There are several components to the shopping in Ajijic. One is local, little stores run by Mexican nationals like the specialty stores where your butcher is located or where vegetables are sold. They have tiny, little grocery stores, too, that are neighborhood oriented.
There are villages located about 5 to 10 miles all the way around Lake Chapala. Each village has its specialty and each village has their markets typically once a week, where you can go and the farmers will set up a farmer’s market type environment for food, knick-knacks, and arts and crafts. For those who prefer the traditional shopping, there are standard, full-blown Wal-Marts there. If you are more North American oriented and you are more comfortable going to a grocery store where everything is prepackaged, and on shelves, that exists too. Depending on what you’re seeking, some blend of the combination is fine. You can pick up your everyday needs at Walmart and if you need something special, like fresh fish of the day that’s brought in from the lake you can go to some of the local markets or street markets.

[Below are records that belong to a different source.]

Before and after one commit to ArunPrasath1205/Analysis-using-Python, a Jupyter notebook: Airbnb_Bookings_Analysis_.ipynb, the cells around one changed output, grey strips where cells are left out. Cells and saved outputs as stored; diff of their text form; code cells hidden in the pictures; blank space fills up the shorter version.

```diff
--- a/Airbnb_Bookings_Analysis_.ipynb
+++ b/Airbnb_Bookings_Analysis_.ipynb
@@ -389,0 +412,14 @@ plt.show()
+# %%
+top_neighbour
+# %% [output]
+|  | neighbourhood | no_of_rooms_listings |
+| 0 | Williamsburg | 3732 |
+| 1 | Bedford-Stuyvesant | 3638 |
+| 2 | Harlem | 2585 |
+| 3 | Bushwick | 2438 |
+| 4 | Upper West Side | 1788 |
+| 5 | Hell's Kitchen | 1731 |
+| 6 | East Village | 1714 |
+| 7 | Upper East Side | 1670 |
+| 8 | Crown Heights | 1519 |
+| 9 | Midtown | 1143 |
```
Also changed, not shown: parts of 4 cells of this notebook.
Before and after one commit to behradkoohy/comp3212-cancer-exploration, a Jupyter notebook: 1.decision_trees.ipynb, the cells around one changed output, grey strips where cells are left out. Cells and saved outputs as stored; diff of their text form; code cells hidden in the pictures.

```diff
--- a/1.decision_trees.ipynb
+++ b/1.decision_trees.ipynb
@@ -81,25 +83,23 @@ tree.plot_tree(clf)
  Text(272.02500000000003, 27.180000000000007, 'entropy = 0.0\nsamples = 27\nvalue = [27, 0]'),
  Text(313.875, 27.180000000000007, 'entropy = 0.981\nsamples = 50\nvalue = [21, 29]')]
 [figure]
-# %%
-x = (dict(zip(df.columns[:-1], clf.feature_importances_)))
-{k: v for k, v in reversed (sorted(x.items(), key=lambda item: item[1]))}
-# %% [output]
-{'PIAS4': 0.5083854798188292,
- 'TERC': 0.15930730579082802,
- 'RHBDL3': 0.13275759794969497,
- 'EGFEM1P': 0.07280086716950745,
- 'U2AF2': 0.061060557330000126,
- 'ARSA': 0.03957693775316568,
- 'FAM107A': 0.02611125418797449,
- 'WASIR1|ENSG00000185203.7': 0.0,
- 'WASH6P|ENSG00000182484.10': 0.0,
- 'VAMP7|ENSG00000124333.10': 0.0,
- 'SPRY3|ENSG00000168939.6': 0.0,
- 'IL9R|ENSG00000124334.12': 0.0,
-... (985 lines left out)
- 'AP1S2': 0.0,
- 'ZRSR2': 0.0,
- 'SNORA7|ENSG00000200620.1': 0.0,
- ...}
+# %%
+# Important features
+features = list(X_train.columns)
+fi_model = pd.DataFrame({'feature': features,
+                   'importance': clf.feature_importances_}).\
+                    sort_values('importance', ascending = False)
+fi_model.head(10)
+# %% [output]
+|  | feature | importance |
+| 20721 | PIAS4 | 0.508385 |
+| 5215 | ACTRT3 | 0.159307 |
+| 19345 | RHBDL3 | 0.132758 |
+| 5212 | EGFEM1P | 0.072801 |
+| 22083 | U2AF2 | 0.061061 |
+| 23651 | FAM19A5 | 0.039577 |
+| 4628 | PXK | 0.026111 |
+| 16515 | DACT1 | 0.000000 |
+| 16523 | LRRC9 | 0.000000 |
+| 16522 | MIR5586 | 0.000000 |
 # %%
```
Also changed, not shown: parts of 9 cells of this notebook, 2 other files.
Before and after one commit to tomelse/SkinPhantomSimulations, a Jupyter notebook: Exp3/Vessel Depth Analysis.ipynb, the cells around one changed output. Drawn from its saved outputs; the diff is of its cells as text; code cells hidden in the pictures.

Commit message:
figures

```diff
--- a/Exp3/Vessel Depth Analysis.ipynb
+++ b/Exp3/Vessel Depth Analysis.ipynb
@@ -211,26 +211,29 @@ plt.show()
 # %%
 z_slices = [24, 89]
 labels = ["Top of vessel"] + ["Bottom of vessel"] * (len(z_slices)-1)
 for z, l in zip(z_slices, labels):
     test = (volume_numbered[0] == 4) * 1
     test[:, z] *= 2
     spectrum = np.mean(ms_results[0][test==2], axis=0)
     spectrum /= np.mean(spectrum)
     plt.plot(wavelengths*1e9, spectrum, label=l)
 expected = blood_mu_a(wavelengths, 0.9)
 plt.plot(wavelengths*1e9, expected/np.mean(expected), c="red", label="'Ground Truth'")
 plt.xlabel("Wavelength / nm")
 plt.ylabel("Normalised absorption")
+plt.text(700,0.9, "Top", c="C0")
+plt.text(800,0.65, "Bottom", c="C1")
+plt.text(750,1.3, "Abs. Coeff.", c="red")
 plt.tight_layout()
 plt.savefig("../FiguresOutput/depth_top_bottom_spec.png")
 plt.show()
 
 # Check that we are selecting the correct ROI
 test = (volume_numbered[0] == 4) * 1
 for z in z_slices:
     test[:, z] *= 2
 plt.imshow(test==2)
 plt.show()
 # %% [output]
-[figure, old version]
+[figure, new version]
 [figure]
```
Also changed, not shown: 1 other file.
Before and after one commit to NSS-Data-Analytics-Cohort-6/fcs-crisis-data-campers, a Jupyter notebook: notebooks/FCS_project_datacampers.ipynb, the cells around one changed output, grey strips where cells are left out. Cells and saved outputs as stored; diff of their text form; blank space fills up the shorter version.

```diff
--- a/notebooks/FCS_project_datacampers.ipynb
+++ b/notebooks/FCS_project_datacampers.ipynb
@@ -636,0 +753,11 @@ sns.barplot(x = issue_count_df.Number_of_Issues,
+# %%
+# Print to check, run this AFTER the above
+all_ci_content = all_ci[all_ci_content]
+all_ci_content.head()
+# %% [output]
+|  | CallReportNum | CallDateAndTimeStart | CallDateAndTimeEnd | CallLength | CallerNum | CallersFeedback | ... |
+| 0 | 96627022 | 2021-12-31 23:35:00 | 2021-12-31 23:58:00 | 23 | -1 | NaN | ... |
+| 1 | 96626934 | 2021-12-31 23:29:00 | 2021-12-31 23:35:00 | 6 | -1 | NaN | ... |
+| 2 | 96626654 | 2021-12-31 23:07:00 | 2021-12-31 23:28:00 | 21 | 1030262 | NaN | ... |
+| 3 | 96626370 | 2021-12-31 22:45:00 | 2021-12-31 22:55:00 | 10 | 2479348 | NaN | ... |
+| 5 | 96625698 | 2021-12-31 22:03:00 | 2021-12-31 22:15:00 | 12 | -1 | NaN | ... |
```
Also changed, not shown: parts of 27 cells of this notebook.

There are mall-type stores in Chapala and Ajijic where you can buy clothing and electronics. I bought my washer, dryer, oven, and refrigerator in an appliance store that has a wide variety of appliances. I went to a very nice mattress store to pick up my mattress. There are stores whose presentation and format is common in the US or Canada where you can get your day-to-day electronics, household goods, furnishings, and so forth.
There are also craftsmen and artisans in Chapala and Ajijic that sell things that are more localized than you would typically find in the US or Canada if you are seeking the rustic look or the more Mexican type items. The artisan items are a much lower price than what you could get them in the US, and there are a huge variety of artisan products in Chapala and Ajijic. There are individual artisans as well as some phenomenal galleries. Ajijic is known for its arts community and artists who actually retired down there. So you have not only the local talent, but also artists from around the country and around the world who have retired there and are practicing their trades and creating their artwork, only in the Mexican environment. The fun and the pleasure is to find a pair of these little environments and it is part of the joy of learning about the area or the village.
(Mark O'Neal's new patio furniture, Ajijic, Mexico, pictured.)